[RECORDED INFORMATION Boundary: Start]
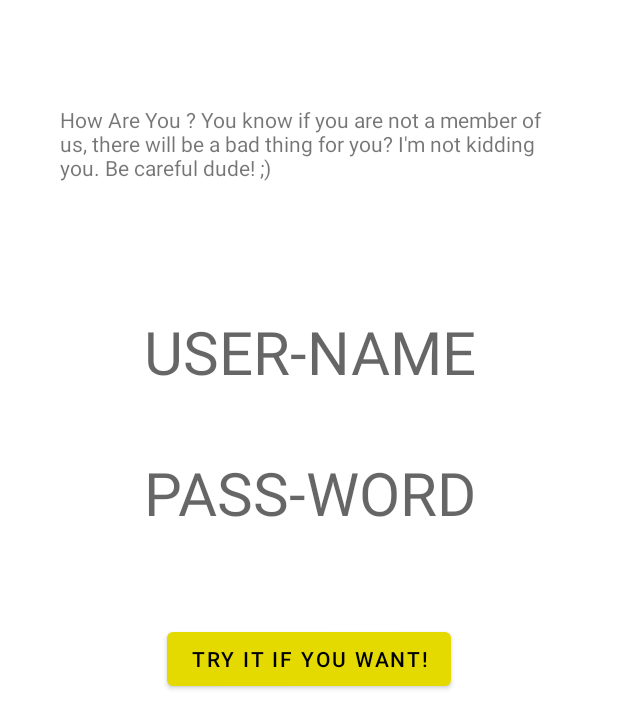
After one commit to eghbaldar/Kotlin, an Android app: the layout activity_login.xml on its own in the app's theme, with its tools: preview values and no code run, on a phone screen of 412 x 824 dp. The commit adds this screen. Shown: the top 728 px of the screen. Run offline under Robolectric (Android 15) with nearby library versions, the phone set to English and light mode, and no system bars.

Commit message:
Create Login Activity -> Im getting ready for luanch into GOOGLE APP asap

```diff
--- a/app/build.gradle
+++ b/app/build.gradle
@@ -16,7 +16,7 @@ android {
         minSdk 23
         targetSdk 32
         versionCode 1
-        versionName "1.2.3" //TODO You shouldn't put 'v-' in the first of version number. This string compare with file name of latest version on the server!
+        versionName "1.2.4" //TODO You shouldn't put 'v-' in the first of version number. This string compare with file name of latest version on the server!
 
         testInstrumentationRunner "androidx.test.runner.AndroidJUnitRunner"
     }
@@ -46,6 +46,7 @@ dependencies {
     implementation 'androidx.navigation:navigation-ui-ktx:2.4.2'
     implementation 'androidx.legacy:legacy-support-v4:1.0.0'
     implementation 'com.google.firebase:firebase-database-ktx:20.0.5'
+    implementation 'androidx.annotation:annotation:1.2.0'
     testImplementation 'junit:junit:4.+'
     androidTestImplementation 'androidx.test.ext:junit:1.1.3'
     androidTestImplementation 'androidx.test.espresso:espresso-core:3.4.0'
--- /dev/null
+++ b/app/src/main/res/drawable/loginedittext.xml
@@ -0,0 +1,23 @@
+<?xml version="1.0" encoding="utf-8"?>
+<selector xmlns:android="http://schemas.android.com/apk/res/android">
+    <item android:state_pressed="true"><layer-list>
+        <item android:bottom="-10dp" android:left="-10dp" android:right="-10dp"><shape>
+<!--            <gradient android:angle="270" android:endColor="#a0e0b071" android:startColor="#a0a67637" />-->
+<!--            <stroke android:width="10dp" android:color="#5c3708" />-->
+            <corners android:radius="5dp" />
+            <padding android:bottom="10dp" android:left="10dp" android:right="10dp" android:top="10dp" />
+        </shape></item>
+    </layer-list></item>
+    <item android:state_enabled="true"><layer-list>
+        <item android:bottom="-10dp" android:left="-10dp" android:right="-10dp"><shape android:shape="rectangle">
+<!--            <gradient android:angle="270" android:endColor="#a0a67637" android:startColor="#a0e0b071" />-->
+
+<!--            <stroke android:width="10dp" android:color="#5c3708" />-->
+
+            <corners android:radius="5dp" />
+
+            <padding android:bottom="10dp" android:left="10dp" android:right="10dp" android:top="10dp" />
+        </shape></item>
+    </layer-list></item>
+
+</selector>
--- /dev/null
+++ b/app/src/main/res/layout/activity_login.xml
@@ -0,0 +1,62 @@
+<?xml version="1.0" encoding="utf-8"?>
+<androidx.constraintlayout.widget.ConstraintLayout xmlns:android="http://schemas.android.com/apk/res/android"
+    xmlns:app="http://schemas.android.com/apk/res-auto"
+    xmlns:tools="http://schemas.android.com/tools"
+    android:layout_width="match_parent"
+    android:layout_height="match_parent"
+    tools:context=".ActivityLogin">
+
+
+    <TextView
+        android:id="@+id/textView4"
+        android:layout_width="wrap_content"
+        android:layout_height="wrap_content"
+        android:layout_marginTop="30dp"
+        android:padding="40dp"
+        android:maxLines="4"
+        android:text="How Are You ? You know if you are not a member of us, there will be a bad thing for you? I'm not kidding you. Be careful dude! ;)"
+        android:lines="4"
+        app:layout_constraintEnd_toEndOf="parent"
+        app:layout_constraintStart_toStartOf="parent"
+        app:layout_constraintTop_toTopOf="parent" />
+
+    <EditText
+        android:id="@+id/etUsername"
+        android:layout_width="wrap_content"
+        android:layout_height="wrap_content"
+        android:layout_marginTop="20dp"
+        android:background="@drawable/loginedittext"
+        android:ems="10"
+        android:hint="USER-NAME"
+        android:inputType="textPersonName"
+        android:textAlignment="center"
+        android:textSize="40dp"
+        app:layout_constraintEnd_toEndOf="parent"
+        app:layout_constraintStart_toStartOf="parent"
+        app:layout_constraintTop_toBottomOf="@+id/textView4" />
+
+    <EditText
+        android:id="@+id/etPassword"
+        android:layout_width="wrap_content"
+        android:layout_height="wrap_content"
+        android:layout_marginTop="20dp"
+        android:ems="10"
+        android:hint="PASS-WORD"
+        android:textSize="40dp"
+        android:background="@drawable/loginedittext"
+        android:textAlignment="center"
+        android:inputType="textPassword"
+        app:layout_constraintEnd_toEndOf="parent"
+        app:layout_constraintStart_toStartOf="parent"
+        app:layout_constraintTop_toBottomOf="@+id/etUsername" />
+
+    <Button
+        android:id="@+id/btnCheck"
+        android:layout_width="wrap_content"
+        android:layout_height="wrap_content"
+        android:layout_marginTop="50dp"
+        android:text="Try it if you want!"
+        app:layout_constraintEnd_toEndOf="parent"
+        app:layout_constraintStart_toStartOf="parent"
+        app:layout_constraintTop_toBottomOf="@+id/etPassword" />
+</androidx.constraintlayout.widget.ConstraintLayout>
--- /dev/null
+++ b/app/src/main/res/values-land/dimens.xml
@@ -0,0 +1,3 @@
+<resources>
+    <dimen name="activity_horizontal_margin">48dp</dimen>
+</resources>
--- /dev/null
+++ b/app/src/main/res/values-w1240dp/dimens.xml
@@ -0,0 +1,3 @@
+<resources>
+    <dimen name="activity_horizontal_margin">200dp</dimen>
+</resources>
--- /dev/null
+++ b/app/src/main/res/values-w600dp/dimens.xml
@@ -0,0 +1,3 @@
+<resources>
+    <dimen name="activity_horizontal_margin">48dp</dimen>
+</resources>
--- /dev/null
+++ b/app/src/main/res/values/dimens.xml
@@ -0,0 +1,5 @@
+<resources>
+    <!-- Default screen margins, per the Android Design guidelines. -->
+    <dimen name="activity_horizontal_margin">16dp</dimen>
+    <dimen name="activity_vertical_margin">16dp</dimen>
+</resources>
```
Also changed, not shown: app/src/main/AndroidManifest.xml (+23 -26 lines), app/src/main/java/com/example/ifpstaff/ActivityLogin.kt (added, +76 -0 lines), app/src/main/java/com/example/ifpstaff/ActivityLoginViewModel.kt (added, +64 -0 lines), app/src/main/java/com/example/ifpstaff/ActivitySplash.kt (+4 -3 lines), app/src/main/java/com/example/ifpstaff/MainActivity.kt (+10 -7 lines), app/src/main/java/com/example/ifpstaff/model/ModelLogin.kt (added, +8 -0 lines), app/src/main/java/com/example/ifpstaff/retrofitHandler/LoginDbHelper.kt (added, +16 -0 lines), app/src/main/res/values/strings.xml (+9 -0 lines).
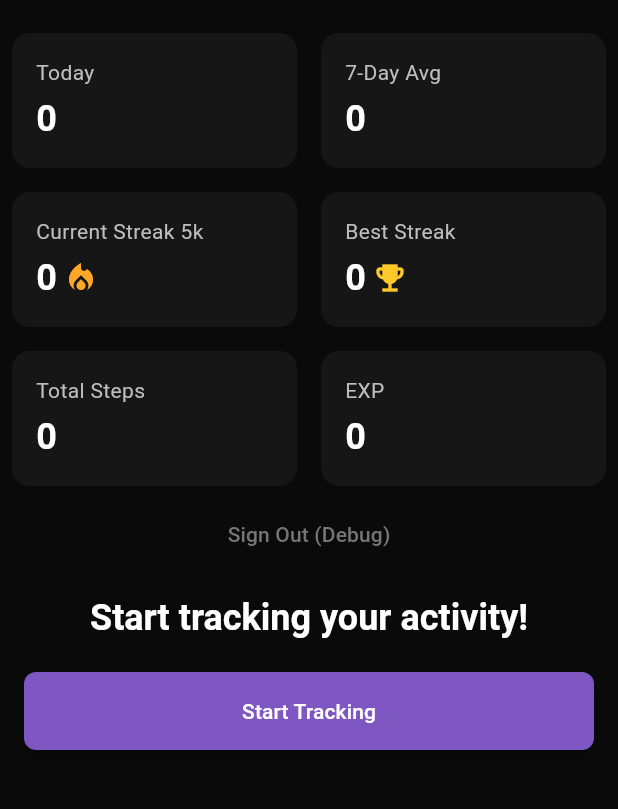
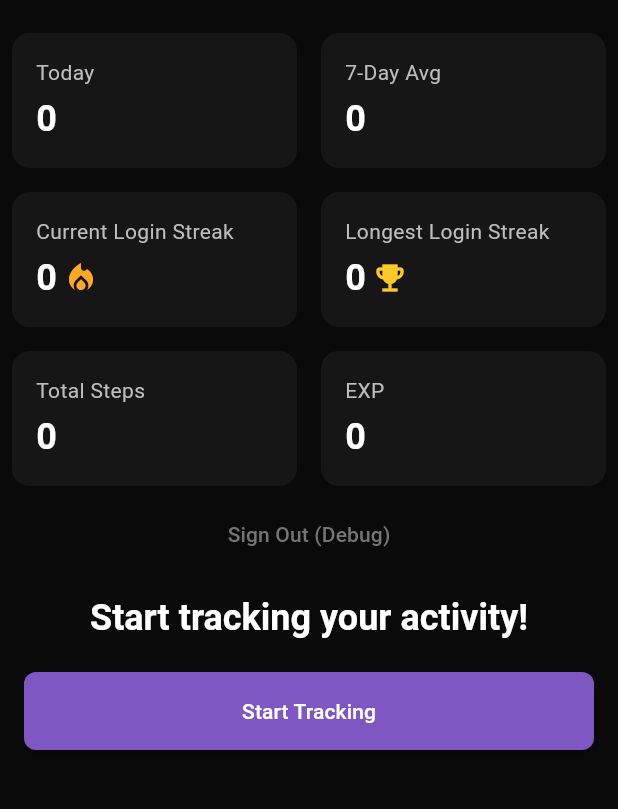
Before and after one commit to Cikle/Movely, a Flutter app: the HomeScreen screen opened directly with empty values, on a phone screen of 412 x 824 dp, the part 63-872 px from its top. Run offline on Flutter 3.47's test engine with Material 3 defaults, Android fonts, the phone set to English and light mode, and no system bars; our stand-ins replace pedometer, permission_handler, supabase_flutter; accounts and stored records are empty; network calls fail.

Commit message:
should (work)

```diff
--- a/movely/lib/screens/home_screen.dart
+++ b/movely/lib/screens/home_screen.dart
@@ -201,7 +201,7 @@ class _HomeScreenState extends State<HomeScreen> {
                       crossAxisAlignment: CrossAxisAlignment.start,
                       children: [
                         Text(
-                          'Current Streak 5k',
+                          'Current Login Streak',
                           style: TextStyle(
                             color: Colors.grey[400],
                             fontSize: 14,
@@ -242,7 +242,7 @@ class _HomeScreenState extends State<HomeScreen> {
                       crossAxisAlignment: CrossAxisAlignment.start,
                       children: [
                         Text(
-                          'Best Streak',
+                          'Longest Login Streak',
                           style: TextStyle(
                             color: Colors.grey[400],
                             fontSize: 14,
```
[RECORDED INFORMATION Boundary: End]
_WHAT IS NEEDED_
Search the records for the word "http" and copy out every line that holds it.

_ANSWER SPACE_
+<selector xmlns:android="http://schemas.android.com/apk/res/android">
+<androidx.constraintlayout.widget.ConstraintLayout xmlns:android="http://schemas.android.com/apk/res/android"
+    xmlns:app="http://schemas.android.com/apk/res-auto"
+    xmlns:tools="http://schemas.android.com/tools"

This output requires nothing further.